That’s where Gordon and Anderson come in. Anderson’s three-point shooting prowess is well-known by fantasy hoopsters like myself who scooped him up with a mid-round pick last year — he led the NBA in three-pointers made while sinking over 39 percent of those shots. As for Gordon, it remains to be seen whether his recovery from knee surgery and his conditioning will enable him to be ready to play when the regular season commences, but his value to the team was shown last season by the fact that the Hornets had a 6-3 record in his nine games.

14. Philadelphia 76ers
If there’s a city that could embrace a gifted athlete who happens to be an unmitigated asshole, it’s The City of Brotherly Love. When he’s not nursing an injury, cheap-shotting an opponent half his size or parking his Bimmer in a handicapped spot, Andrew Bynum is a top-two center who could potentially average 24 and 12 as the main option on an NBA team.

As with Eric Gordon, the health of Bynum’s knees and his conditioning are question marks going into this season. What shouldn’t be in question is his status as a legitimate franchise player. The loss of Andre Iguodala will hurt the Sixers on the defensive end, where they’re unlikely to match their third-ranked Defensive Rating from last season. Offensively, they should receive a huge boost from Bynum’s offensive rebounding and his ability to score a lot of points at a high level of efficiency. If he can be on the court for most of Philly’s games this season, handle the spotlight of being the team’s main star, and stop being such a flake all the time, Bynum could be a dominant force in the Eastern Conference.

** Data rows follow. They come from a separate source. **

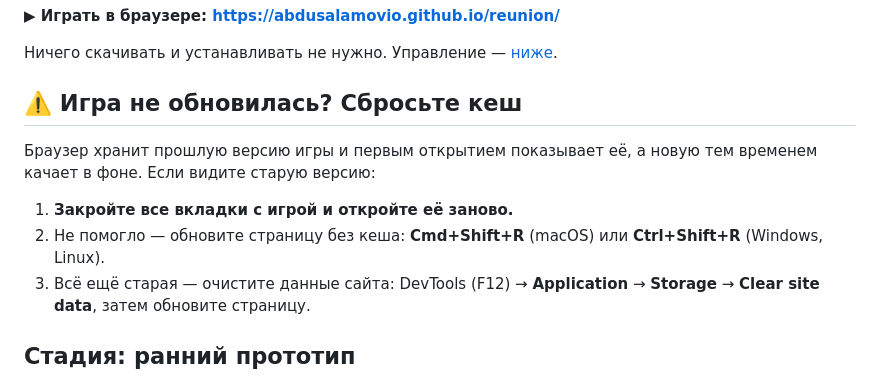
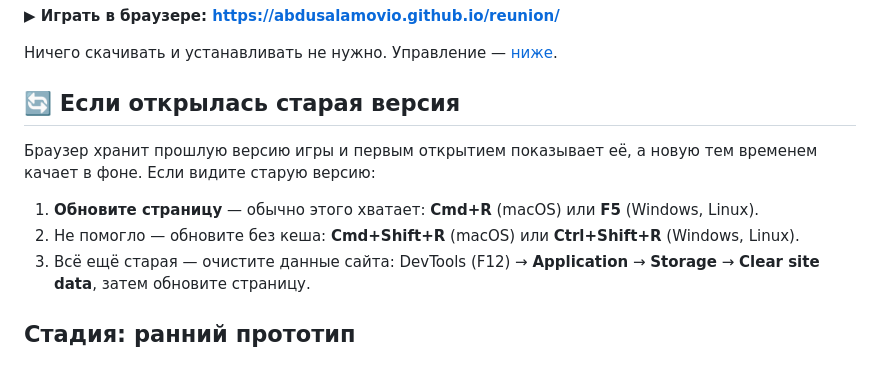
Before and after one commit to abdusalamovio/reunion, a Markdown page: README.md, the part around the change. Rendered like a GitHub page.

Commit message:
Clarify cache reset steps in README

```diff
--- a/README.md
+++ b/README.md
@@ -9,13 +9,14 @@
 
 Ничего скачивать и устанавливать не нужно. Управление — [ниже](#управление).
 
-## ⚠️ Игра не обновилась? Сбросьте кеш
+## 🔄 Если открылась старая версия
 
 Браузер хранит прошлую версию игры и первым открытием показывает её, а новую
 тем временем качает в фоне. Если видите старую версию:
 
-1. **Закройте все вкладки с игрой и откройте её заново.**
-2. Не помогло — обновите страницу без кеша: **Cmd+Shift+R** (macOS) или
+1. **Обновите страницу** — обычно этого хватает: **Cmd+R** (macOS) или **F5**
+   (Windows, Linux).
+2. Не помогло — обновите без кеша: **Cmd+Shift+R** (macOS) или
    **Ctrl+Shift+R** (Windows, Linux).
 3. Всё ещё старая — очистите данные сайта: DevTools (F12) → **Application** →
    **Storage** → **Clear site data**, затем обновите страницу.
```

Elsewhere on the roster, Jrue Holiday appears poised for a breakout year, Evan Turner’s solid all-around game is gradually improving, Thaddeus Young is a dark horse for sixth man of the year candidate, Jason Richardson is still a valuable long range weapon and Nick Young is, well… he’s Nick Young. (I’m not a fan.) Ultimately, this team will go as far as Bynum carries it.

13. Memphis Grizzlies
As I write this Grizzlies preview, I’m trying not to feel like a gigantic failure due to the fact that the team’s new majority owner, Robert Pera, is younger than I am. Pera reached an agreement with local investors in August that should keep the team in Memphis for at least another 15 years, which is nice. On the court, the Grizzlies boast both talent and depth in their frontcourt, especially if Darrell Arthur makes a successful return from a stress fracture in his leg by November. Zach Randolph isn’t a guaranteed 20 and 10 anymore, but he and Marc Gasol still make up one of the most potent frontcourt duos in the league.

The Grizzlies succeed primarily on their aggressive, swarming style of defense that frustrates ballhandlers and leads to a bunch of turnovers. Mike Conley, Tony Allen and Rudy Gay each averaged at least 1.5 steals per game last season as the Grizzlies joined the Heat as the only teams with three such players. Their weakness could be their outside shooting, since they finished 26th in three-point percentage last season and they lost their second-best three-point shooter when O.J. Mayo signed with the Mavericks. Still, they remain a competitive team that seems to be able to kick it up a notch in the playoffs.

Previously in the countdown: 30-28 | 27-25 | 24-22 | 21-19 | 18-16